◆ Problem statement: Go through the data line by line. Copy each one holding the string "DOCKER".

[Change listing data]
-=-=-=-=-
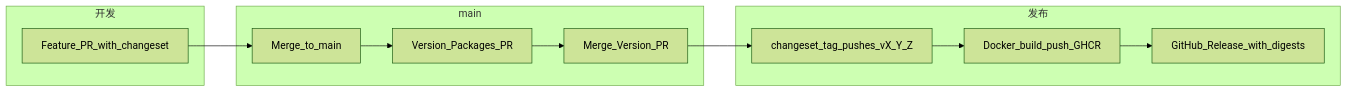
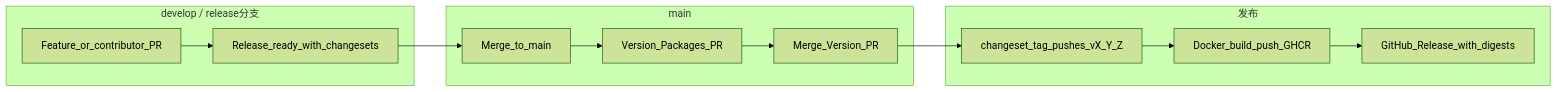
The second of 2 diagrams in docs/maintainers/release-versioning.md (827802685/cloud-api), drawn with Mermaid (forest theme) before and after one commit. The commit also changed other lines of this file and 6 other files, not shown here.

````diff
--- a/docs/maintainers/release-versioning.md
+++ b/docs/maintainers/release-versioning.md
@@ -19,22 +56,24 @@
 ```mermaid
 flowchart LR
-  subgraph dev [开发]
-    PR[Feature_PR_with_changeset]
+  subgraph dev [develop / release分支]
+    PR[Feature_or_contributor_PR]
+    READY[Release_ready_with_changesets]
   end
   subgraph mainline [main]
     M1[Merge_to_main]
     VPR[Version_Packages_PR]
     M2[Merge_Version_PR]
   end
   subgraph ship [发布]
     TAG[changeset_tag_pushes_vX_Y_Z]
     DOCKER[Docker_build_push_GHCR]
     REL[GitHub_Release_with_digests]
   end
-  PR --> M1
+  PR --> READY
+  READY --> M1
   M1 --> VPR
   VPR --> M2
   M2 --> TAG
   TAG --> DOCKER
   DOCKER --> REL
 ```
````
-=-=-=-=-
◆ Solution for this exercise:
     DOCKER[Docker_build_push_GHCR]
   TAG --> DOCKER
   DOCKER --> REL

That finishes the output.